Playwright Garret Schneider talks about “Clockwork Child”2
As this is my first blog post for Fox Valley Rep, I think I should start with a little bit of an introduction. I am Collider Playwright Garret Schneider, and am currently working on a play called “Clockwork Child”, about the destruction of an idea created between two scientists.
For me, the collaborative process (be it in anything that you collaborate with: writing, group work, music, construction), is one of shared investment. If everyone works together perfectly, then something truly beautiful can be created (everyone has their own strength and you could create a work made entirely of people’s strengths).
Building on that idea, the collaborative process, the genesis and execution of ideas, seems to find a direct parallel in parenting and raising a child. If two collaborators work tirelessly on an idea, have it gestate, and do all they can for it, they introduce it to the world. They bring their baby out for everyone to admire.
But, what if, as a mother, you have a different idea of what your child needs than the father does? Your child. When an idea is collaboratively created, who has ownership of it? Who decides what the next step is, who has the greatest say in the future?
Clockwork Child examines that question on the deathbed of a very real Victorian Scientist, Ada Lovelace, who failed collaboration with Charles Babbage could have resulted in the first computer, one-hundred year before the first computer was actually made.
Charles was the first inventor, while Ada perfected it, marketed it, and predicted to people (even Babbage himself) what the potential for the machine [the Analytical Engine] was. It is on Ada’s deathbed that she and Babbage have an argument which rips her from her current world and puts her in the past, where she must deter her younger self from ever embarking on the path of science.
This play is over many subjects that I am extremely passionate about: scientific exploration, gender inequality in science, birth of various subcultures (steampunk), and the lives of people with astounding mental abilities.

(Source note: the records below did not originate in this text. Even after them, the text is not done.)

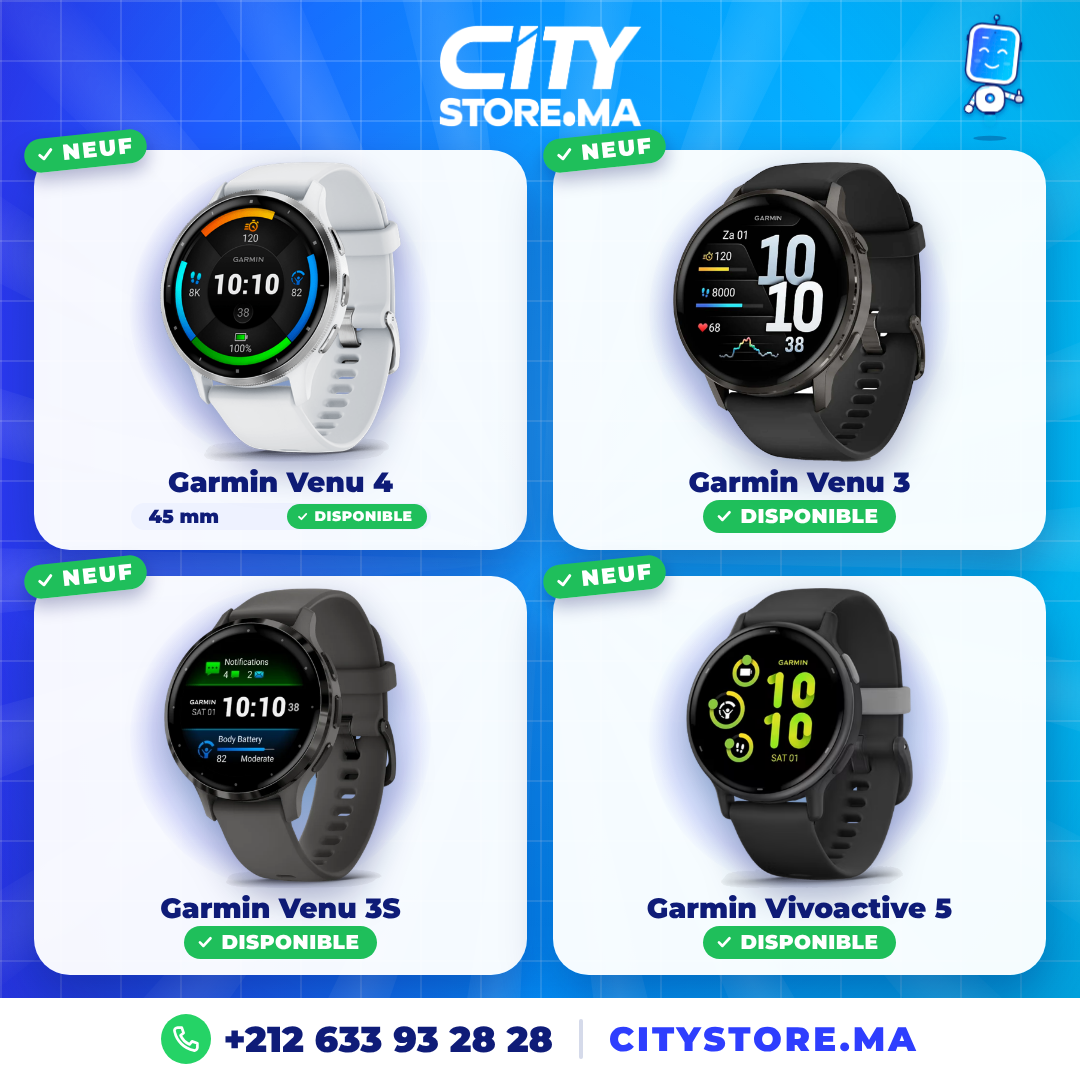
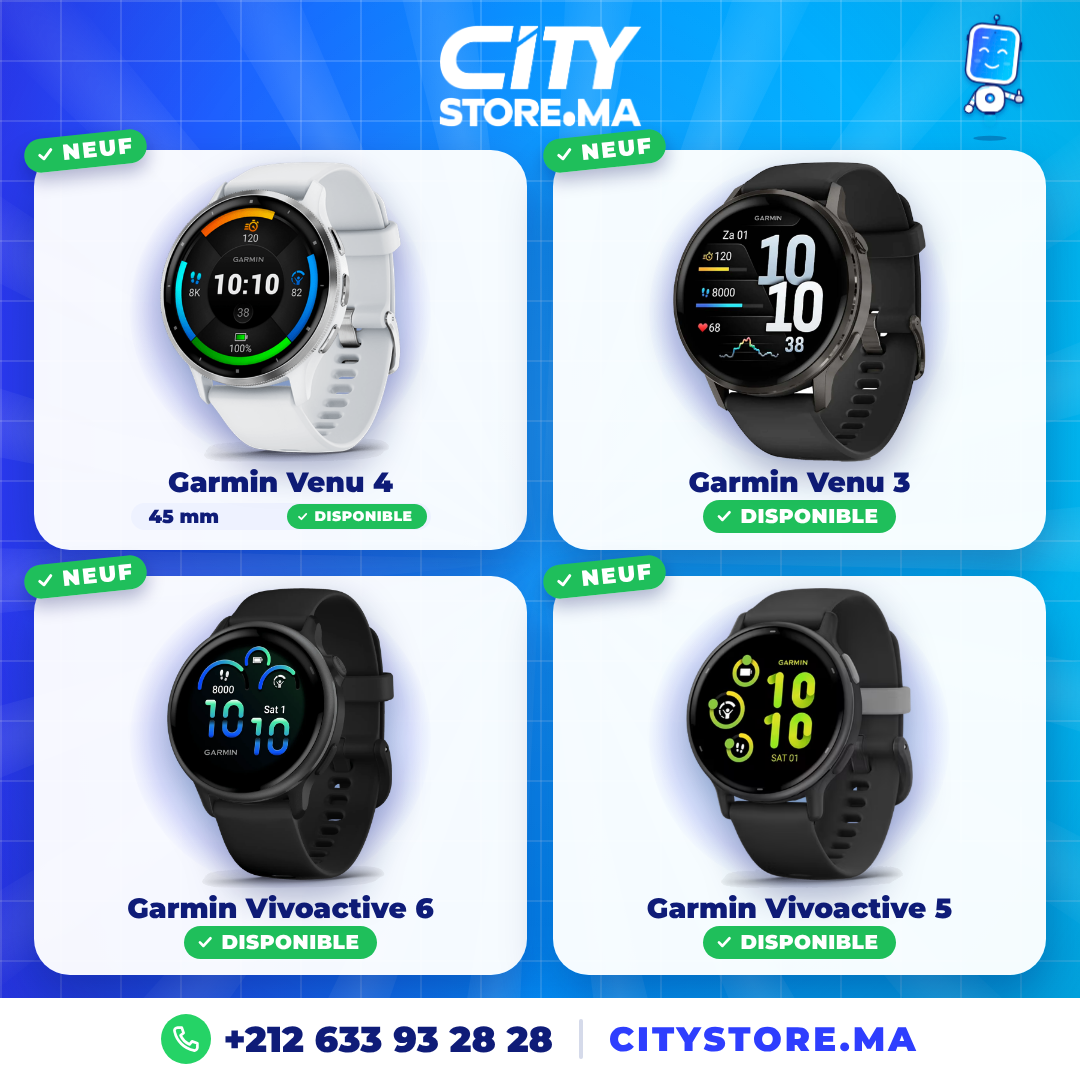
Garmin: Vivoactive 6 takes the Venu 3S slot; its old slot left empty (product to come)
Claude-Session: https://claude.ai/code/session_01B6UvVnyVQqoyQ1GwELGaCV

Changed region(s): [[0.1222, 0.5194, 0.3972, 0.8556]]

diff --git a/src/pricelist/PriceList.tsx b/src/pricelist/PriceList.tsx
@@ -22,6 +22,8 @@ export type PriceItem = {
   spec?: string; // e.g. "256 Go · Batterie 87 %"
   /** availability list (e.g. storage sizes): switches to the side-by-side card, one "DISPONIBLE" chip per entry */
   stock?: string[];
+  /** empty slot: keeps its place in the grid, nothing drawn (product to come) */
+  empty?: boolean;
   /** image scale tweak inside its slot (1 = fit) */
   scale?: number;
   rotate?: number;
@@ -170,7 +172,7 @@ export const PriceList: React.FC<PriceListProps> = ({ title, subtitle, items, ph
       {/* products */}
       <div style={{ position: "absolute", top: gridTop, left: 0, right: 0, display: "flex", flexWrap: "wrap", justifyContent: "center", columnGap: gapX, rowGap: gapY }}>
         {items.slice(0, 8).map((it, i) => (
-          it.stock ? <StockCard key={i} it={it} w={w} h={h} maxRows={maxRows} center={photoCenter} specRow={specRow} /> : <Card key={i} it={it} w={w} h={h} />
+          it.empty ? <div key={i} style={{ width: w, height: h }} /> : it.stock ? <StockCard key={i} it={it} w={w} h={h} maxRows={maxRows} center={photoCenter} specRow={specRow} /> : <Card key={i} it={it} w={w} h={h} />
         ))}
       </div>
       {/* how to order */}
@@ -221,7 +223,7 @@ export const PriceListSquare: React.FC<PriceListProps> = ({ items, photoCenter, 
         <Citybot id="pricelistsq" width={92} expression="happy" mouth="smile" tilt={6} rightArm={{ rot: 72, hand: "thumb" }} leftArm={{ rot: 30, hand: "open" }} hover={4} />
       </div>
       <div style={{ position: "absolute", top, left: 34, right: 34, display: "flex", flexWrap: "wrap", justifyContent: "center", columnGap: gapX, rowGap: gapY }}>
-        {four.map((it, i) => <StockCard key={i} it={it} w={w} h={h} maxRows={maxRows} center={photoCenter} specRow={specRow} compact />)}
+        {four.map((it, i) => it.empty ? <div key={i} style={{ width: w, height: h }} /> : <StockCard key={i} it={it} w={w} h={h} maxRows={maxRows} center={photoCenter} specRow={specRow} compact />)}
       </div>
       <div style={{ position: "absolute", bottom: 0, left: 0, right: 0, height: 82, background: "#fff", display: "flex", alignItems: "center", justifyContent: "center", gap: 26 }}>
         <div style={{ display: "flex", alignItems: "center", gap: 12 }}>

diff --git a/src/pricelist/lists.ts b/src/pricelist/lists.ts
@@ -78,9 +78,10 @@ export const PRICE_LISTS: Record<string, PriceListProps> = {
     items: [
       { name: "Garmin Venu 4", img: "pricelist/garmin/venu4.png", stock: ["45 mm"] },
       { name: "Garmin Venu 3", img: "pricelist/garmin/venu3.png", stock: [""] },
-      { name: "Garmin Venu 3S", img: "pricelist/garmin/venu3s.png", stock: [""] },
-      { name: "Garmin Vivoactive 5", img: "pricelist/garmin/vivoactive5.png", stock: [""] },
       { name: "Garmin Vivoactive 6", img: "pricelist/garmin/vivoactive6.png", stock: [""] },
+      { name: "Garmin Vivoactive 5", img: "pricelist/garmin/vivoactive5.png", stock: [""] },
+      // empty slot (Venu 3S removed; product to come)
+      { name: "", img: "", empty: true },
       { name: "Garmin Forerunner 165", img: "pricelist/garmin/forerunner165.png", stock: [""] },
       { name: "Garmin Fēnix 8", img: "pricelist/garmin/fenix8.png", stock: ["47 mm"] },
       { name: "Garmin Forerunner 55", img: "pricelist/garmin/forerunner55.png", stock: [""] },
@@ -135,10 +136,10 @@ export const SQUARE_LISTS: Record<string, PriceListProps> = {
   watches: pick("watches", [0, 3, 1, 5]), // Ultra 4, Series 11, Ultra 3, SE 3 (Ultra 2 and Series 10 left out)
   macbooks: pick("macbooks", [0, 1, 2, 3]), // Pro M5 14, Pro M4 14, Air M4 13.6, Air M4 15 (Air M3 and Neo left out)
   samsung: pick("samsung", [0, 2, 3, 4]), // S26 Ultra, S26, A57, A56 (S25 Ultra and A36 left out)
-  garmin: pick("garmin", [0, 1, 2, 3]), // Venu 4, Venu 3, Venu 3S, Vivoactive 5
+  garmin: pick("garmin", [0, 1, 2, 3]), // Venu 4, Venu 3, Vivoactive 6, Vivoactive 5
   rayban: pick("rayban", [0, 1, 2, 3]), // all four
   readers: pick("readers", [0, 1, 2, 3]), // all four
   djimic: pick("djimic", [0, 1, 2, 3]), // all four
   pencils: pick("pencils", [0, 1, 2, 3]), // all four
-  garmin2: pick("garmin", [4, 5, 6, 7]), // Vivoactive 6, Forerunner 165, Fēnix 8, Forerunner 55
+  garmin2: pick("garmin", [4, 5, 6, 7]), // (empty slot), Forerunner 165, Fēnix 8, Forerunner 55
 };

It is my hope that his play takes its audience on a journey, and that I can use history to help find parellels in their own struggle to achieve what is most important to them. For while Ada tries to destroy her past scientific self, she is really showing her own strength and commitment to scientific thought.
-Garret Schneider, Collider Playwright
Collider New Play Project is a part of the St. Charles Summer Theater Festival (July 14 – 31, 2011).